Periodontal Disease

We are all taught to brush our teeth and wash our hands at an early age. Taking proper care of your gums is an equally important lesson.

Periodontal Disease

Gingivitis is the mildest form of periodontal disease. There are several symptoms of gingivitis.

  • Bad breath.
  • Receding, swollen and tender gums. Teeth may appear longer than normal.
  • Bleeding when brushing your teeth.
  • Teeth may begin to wander causing increased spacing between teeth.

Gingivitis is fairly easy to treat when caught early. If left untreated it can progress into more severe forms of periodontal disease.

Periodontitis is the most severe type of gum disease. At this stage, the pockets between the gum and the tooth become infected and inflamed. Untreated, the connective tissue between the teeth and gums begins to break down and the teeth may become loose or need to be removed.

Health and Risk Factors

There appears to be a direct correlation between periodontitis and other health issues. Periodontal disease is commonly found in people diagnosed with dementia, diabetes and some heart conditions. However, it is often difficult to determine if the disorders are caused by the infected gums or if the periodontal disease occurs because the patient is unable to perform proper dental hygiene.

Certain conditions or lifestyle habits may contribute to the risk of developing periodontal disease.

  • Poor oral hygiene habits.
  • Smoking or using chewing tobacco.
  • Chronic alcohol or drug abuse.
  • Hormonal changes related to pregnancy or menopause.
  • Obesity.
  • Diseases such as leukemia or diabetes.


Periodontal disease is easily prevented by practicing good oral hygiene. Brush and floss your teeth daily. Maintain routine dental appointments for cleaning and early detection of periodontal disease. Inform your dentist of any medical conditions or medications you are using that may impact your dental health.


Eliminating existing infection is generally the first mode of attack for treating periodontal diseases. This may be accomplished by antibiotics that are generally delivered by pill or oral rinse.

Once the infection is controlled your dentist may suggest a deep cleaning. This is also referred to as scaling and root planing. Scaling is scraping the accumulated tartar from above and below the gum line. Root planing is a procedure used to smooth the rough textured areas located on the tooth root where germs grow.

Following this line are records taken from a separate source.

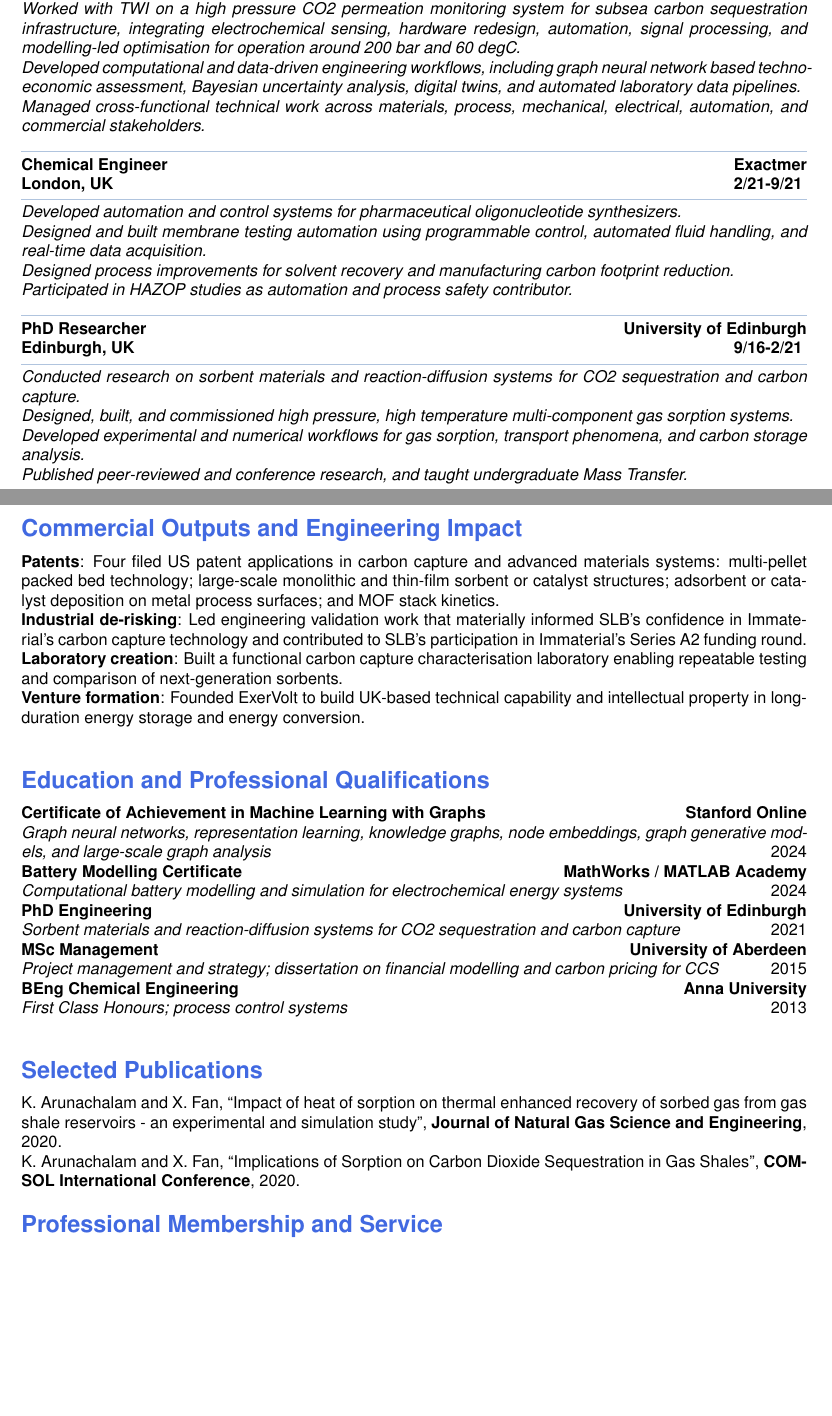
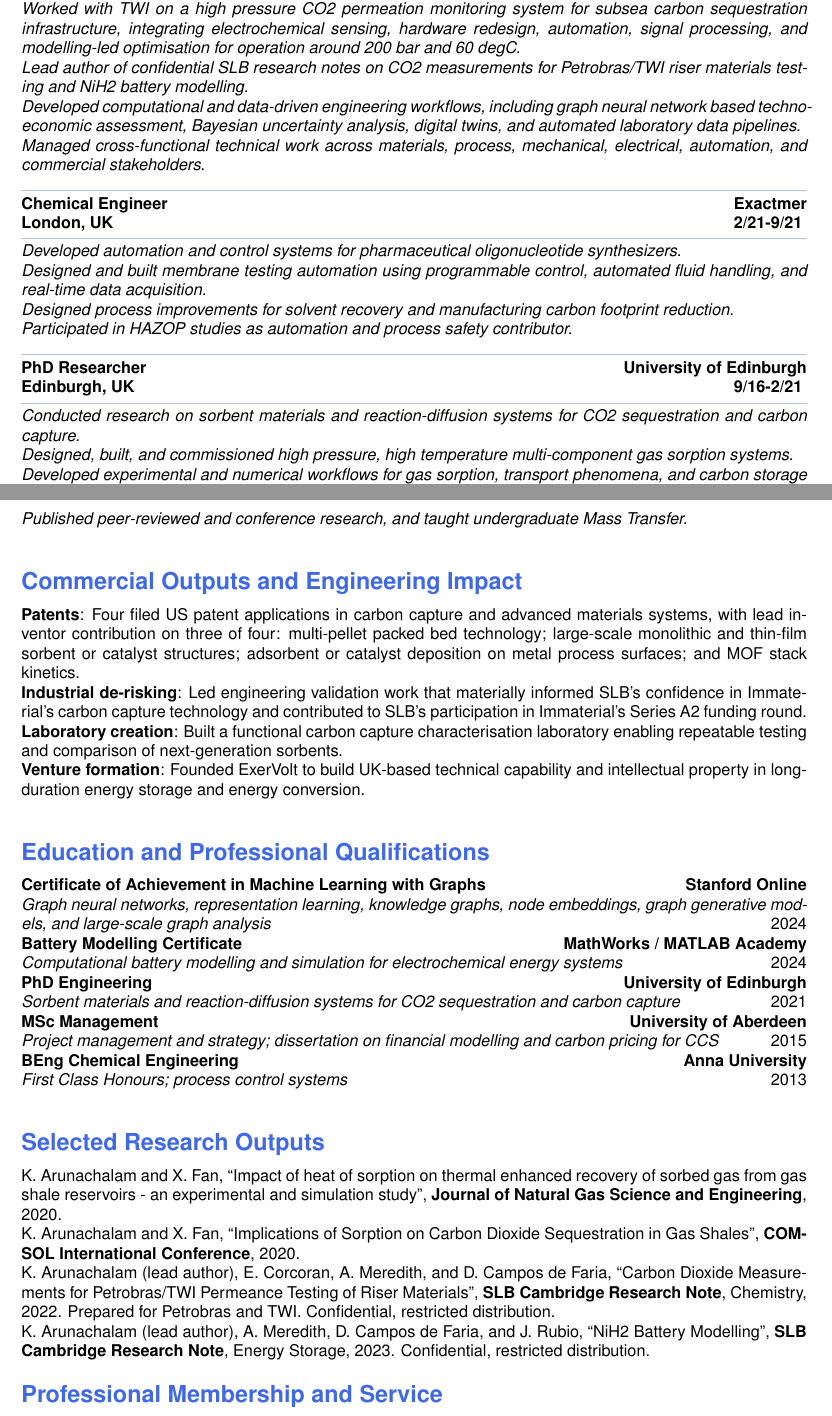
Before and after one commit to karunabal/CV, a LaTeX CV (applications/2026-04-25-global-talent-raeng/CV.tex): two parts of pages 1 and 2 of 3, joined at a grey line, cut so that both start at the same text, the shorter picture padded with empty space. Compiled offline with pdfLaTeX.

Commit message:
Refine RAEng CV with lead inventor and confidential research outputs

```diff
--- a/applications/2026-04-25-global-talent-raeng/CV.tex
+++ b/applications/2026-04-25-global-talent-raeng/CV.tex
@@ -32,6 +32,7 @@
 Established a carbon capture characterisation laboratory at SLB Cambridge in under six months, enabling repeatable validation and comparative assessment of next-generation sorbents and carbon capture configurations.\\
 Led technical de-risking of Immaterial's monolithic metal organic framework carbon capture platform, combining experimental benchmarking, modelling insight, and structured performance validation under industrially relevant conditions. This work materially informed SLB's confidence in the technology and contributed to its participation in Immaterial's Series A2 funding round.\\
 Worked with TWI on a high pressure CO2 permeation monitoring system for subsea carbon sequestration infrastructure, integrating electrochemical sensing, hardware redesign, automation, signal processing, and modelling-led optimisation for operation around 200 bar and 60 degC.\\
+Lead author of confidential SLB research notes on CO2 measurements for Petrobras/TWI riser materials testing and NiH2 battery modelling.\\
 Developed computational and data-driven engineering workflows, including graph neural network based techno-economic assessment, Bayesian uncertainty analysis, digital twins, and automated laboratory data pipelines.\\
 Managed cross-functional technical work across materials, process, mechanical, electrical, automation, and commercial stakeholders.}
 
@@ -49,7 +50,7 @@
 
 \section{Commercial Outputs and Engineering Impact}
 
-\textbf{Patents}: Four filed US patent applications in carbon capture and advanced materials systems: multi-pellet packed bed technology; large-scale monolithic and thin-film sorbent or catalyst structures; adsorbent or catalyst deposition on metal process surfaces; and MOF stack kinetics.\\
+\textbf{Patents}: Four filed US patent applications in carbon capture and advanced materials systems, with lead inventor contribution on three of four: multi-pellet packed bed technology; large-scale monolithic and thin-film sorbent or catalyst structures; adsorbent or catalyst deposition on metal process surfaces; and MOF stack kinetics.\\
 \textbf{Industrial de-risking}: Led engineering validation work that materially informed SLB's confidence in Immaterial's carbon capture technology and contributed to SLB's participation in Immaterial's Series A2 funding round.\\
 \textbf{Laboratory creation}: Built a functional carbon capture characterisation laboratory enabling repeatable testing and comparison of next-generation sorbents.\\
 \textbf{Venture formation}: Founded ExerVolt to build UK-based technical capability and intellectual property in long-duration energy storage and energy conversion.\\
@@ -67,10 +68,12 @@
 \cventry{BEng Chemical Engineering}{Anna University}\\
 \textit{First Class Honours; process control systems} \hfill 2013\\
 
-\section{Selected Publications}
+\section{Selected Research Outputs}
 
 K. Arunachalam and X. Fan, ``Impact of heat of sorption on thermal enhanced recovery of sorbed gas from gas shale reservoirs - an experimental and simulation study'', \textbf{Journal of Natural Gas Science and Engineering}, 2020.\\
-K. Arunachalam and X. Fan, ``Implications of Sorption on Carbon Dioxide Sequestration in Gas Shales'', \textbf{COMSOL International Conference}, 2020.
+K. Arunachalam and X. Fan, ``Implications of Sorption on Carbon Dioxide Sequestration in Gas Shales'', \textbf{COMSOL International Conference}, 2020.\\
+K. Arunachalam (lead author), E. Corcoran, A. Meredith, and D. Campos de Faria, ``Carbon Dioxide Measurements for Petrobras/TWI Permeance Testing of Riser Materials'', \textbf{SLB Cambridge Research Note}, Chemistry, 2022. Prepared for Petrobras and TWI. Confidential, restricted distribution.\\
+K. Arunachalam (lead author), A. Meredith, D. Campos de Faria, and J. Rubio, ``NiH2 Battery Modelling'', \textbf{SLB Cambridge Research Note}, Energy Storage, 2023. Confidential, restricted distribution.
 
 \section{Professional Membership and Service}
 
```
Also changed, not shown: applications/2026-04-25-global-talent-raeng/CV.tex (2 more changed lines).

Surgery or extraction may be indicated if the disease is severely progressed.